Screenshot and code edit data
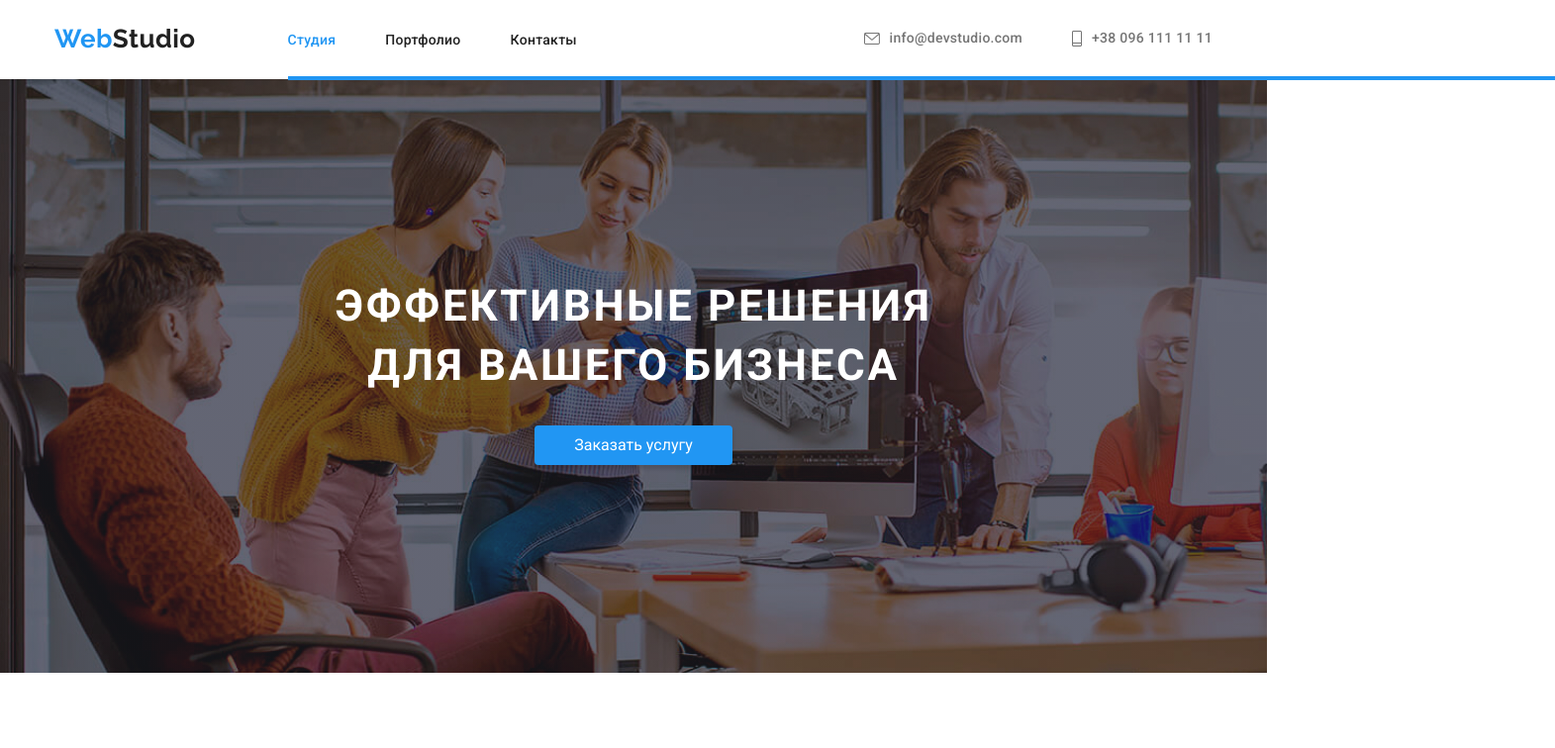
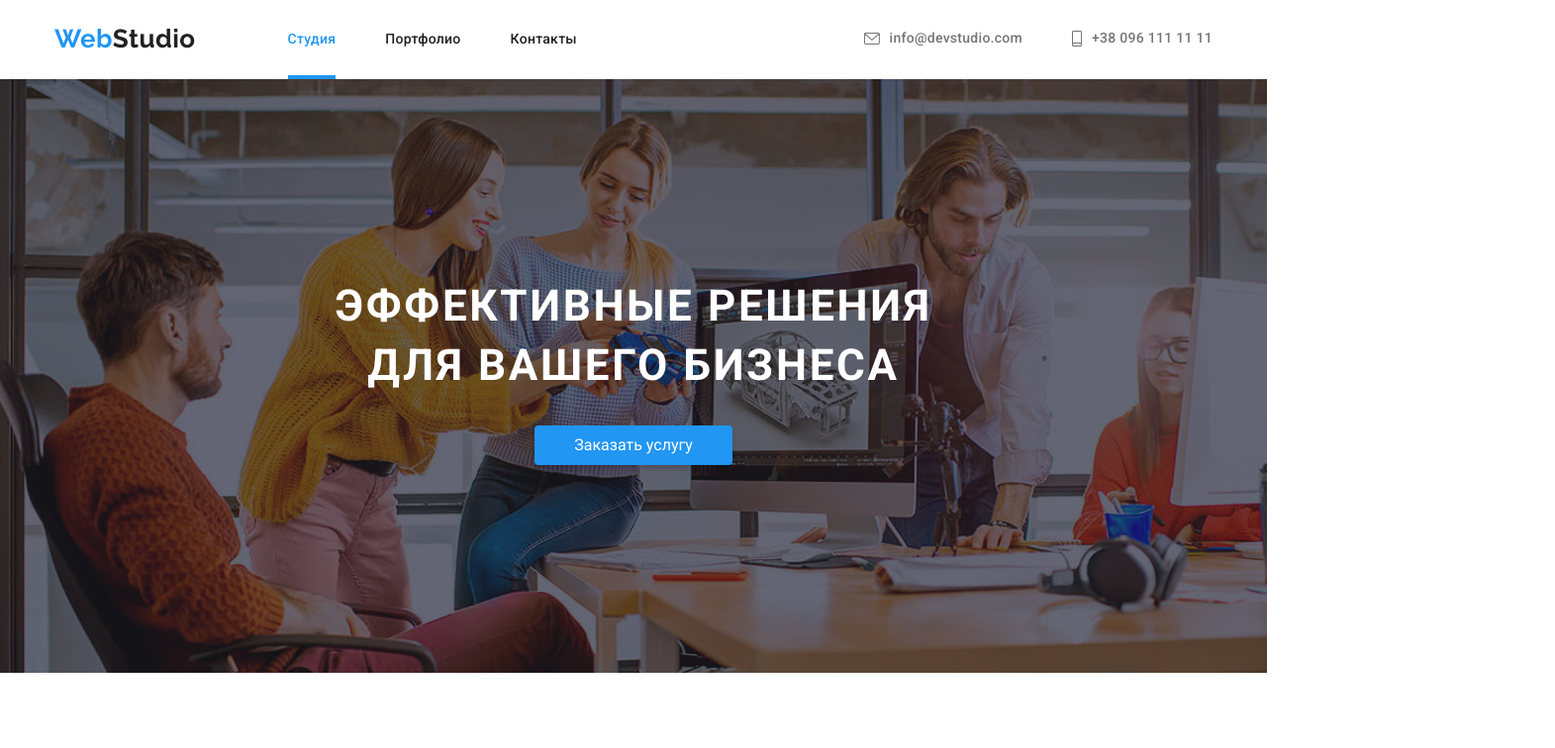
Before and after one commit to RuslanShvets/goit-markup-hw-05, a plain HTML site: page index.html in a window 1280 px wide. Shown: the top 756 px of the page at 99% size, 1571 px wide, since content can reach past the window. Drawn offline with nearby package versions, Linux system fonts and the light colour scheme; files whose address does not match are found by name.

Commit message:
position-relative to link

```diff
--- a/css/style.css
+++ b/css/style.css
@@ -239,6 +239,8 @@ header .container {
 }
 
 .site-nav .link {
+  display: block;
+  position: relative;
   color: var(--title-text-color);
 
   font-weight: 500;
```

* **What the task asks**
Leave the pictures out and copy the rest of the data exactly.

* **Solution to this task**
Before and after one commit to RuslanShvets/goit-markup-hw-05, a plain HTML site: page index.html in a window 1280 px wide. Shown: the top 756 px of the page at 99% size, 1571 px wide, since content can reach past the window. Drawn offline with nearby package versions, Linux system fonts and the light colour scheme; files whose address does not match are found by name.

Commit message:
position-relative to link

```diff
--- a/css/style.css
+++ b/css/style.css
@@ -239,6 +239,8 @@ header .container {
 }
 
 .site-nav .link {
+  display: block;
+  position: relative;
   color: var(--title-text-color);
 
   font-weight: 500;
```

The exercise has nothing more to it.